The 2020 county tax rate may continue may continue its downward decline next year.
Grayson County Commissioners started budget sessions this week and the proposed tax rate of .416429 per $100 valuation could save a county tax payer with a $100,000 home about $23.94 cents in county taxes, if approved.
“This is a very, very, very conservative budget,” GC Judge Bill Magers explained the numbers commissioners have tentatively agreed upon. Though Magers said the process is well on its way this year, the budget will not be final until sometime late September or early October.
He also said that there has been a lot of talk this year about holding the line on taxes and on appraisal creep. This budget, he said, shows that they have lowered the tax rate by 16 percent over the past four years.
“We are actually lowering the rate faster than its creeping,” he said.
This marks several years in a row that the county has actually cut the tax rate including in 2019, and 2018, most recently.
The tax rate will support a budget that includes giving county employees a 3.5 percent pay increase and some big ticket items that could need funding in the upcoming fiscal year. The county has set aside $400,000 for improvements at the Loy Lake spillway though there is hope that such improvements won’t be that expensive. The budget also includes $400,000 to connect North Texas Regional Airport — Perrin Field to radar services.
The budget includes one new part-time employee for County Commissioner Precinct 4 and the upgrading of one part-time employee to full-time for the County Extension Office.
Magers said as the county continues to grow, local school districts do as well. That means the County Extension Office is working with more and more students.
The county has also set aside $40,000 for the census and will partner with the city of Sherman which has promised $25,000 and the city of Denison which has promised $15,000 for work toward getting all of Grayson County counted. Spending money on the census makes sense, Magers said, because there are millions of transportation dollars tied to those numbers.
Magers said there were some additional increases in the budget that were relatively minor. For instance, he said, Grayson County Sheriff Tom Watt wanted to increase the number of hours worked for his nine investigators and two sergeants from 80 hours to 84 hours. Watt said that they are already working that many hours but right now and the SO is paying them in comp time. He has the money in his budget, but he is just looking to make the change official.
Also in the budget, is $50,000 to look at possible expansion for the Grayson County Jail. He said the jail isn’t at the point that it needs such expansion at this time, but it is best to stay ahead of the trend.
The budget, Magers said, also includes $25,000 for extra indigent defense costs for some upcoming murder trials and $4,000 in elections for the 20/20 election.
Though the county has, most recently, tied the amount of increase given to fire departments and ambulance services that provide care for people in the unincorporated areas of the county, to the amount of increase given to county employees, Magers said.
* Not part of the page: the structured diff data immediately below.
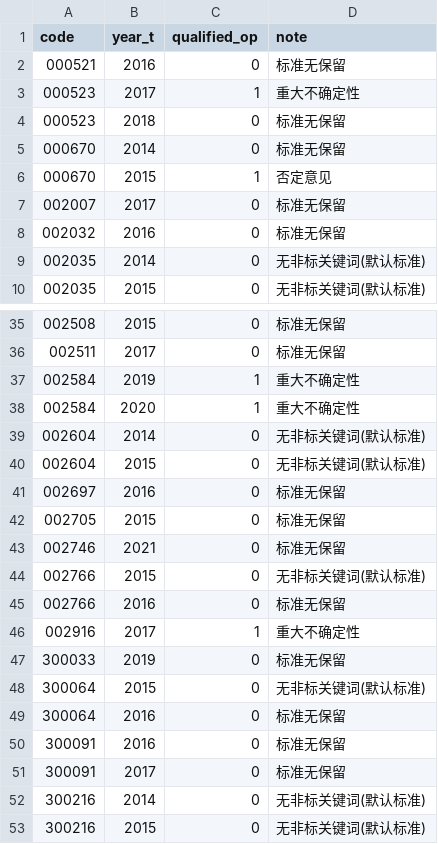
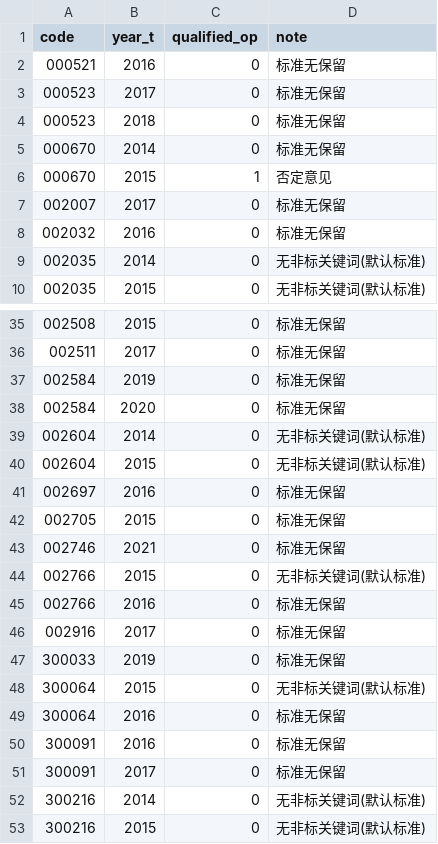
Before and after one commit to 19853187360/vibe--coding, a CSV file: data/tables/audit_opinions.csv, drawn as a sheet; only a part is shown, gaps mark what is left out.

```diff
--- a/data/tables/audit_opinions.csv
+++ b/data/tables/audit_opinions.csv
@@ -2,3 +2,3 @@
 000521,2016,0,标准无保留
-000523,2017,1,重大不确定性
+000523,2017,0,标准无保留
 000523,2018,0,标准无保留
@@ -36,4 +36,4 @@
 002511,2017,0,标准无保留
-002584,2019,1,重大不确定性
-002584,2020,1,重大不确定性
+002584,2019,0,标准无保留
+002584,2020,0,标准无保留
 002604,2014,0,无非标关键词(默认标准)
@@ -45,3 +45,3 @@
 002766,2016,0,标准无保留
-002916,2017,1,重大不确定性
+002916,2017,0,标准无保留
 300033,2019,0,标准无保留
```
Also changed, not shown: data/tables/fin_features.csv, logs/llm_log.tsv, 45 other files.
But that is not the case this year.
“We spent a million plus on radar this year so that’s our contribution to the ambulance and fire,” he said.
Magers said the $1,502,790 in major requests and projects for the year will be cut significantly if the county doesn’t have to do the Spillway project or if the county pays for the radar project out of right of way funds. He said the county will eventually be reimbursed for the radar.
He said the county is also continuing to draw down its fund balance. They would need about $10 million for 90 days worth of fund balance. They have just over $17 million in fund balance right now.
Magers said the county could cut taxes even deeper, but they want to take a slower pace at doing that because no one wants to lower it just to have increase it a few years down the road.
“We feel like there are some capital expenses that may come down the pike at some point down the road that we can’t see from here,” he said noting that they want to make sure those items can be handled without the county needing to take on more debt.
What do you think about the recent county tax rate trend? Let Editor Jerrie Whiteley know at JWhiteley@HeraldDemocrat.com.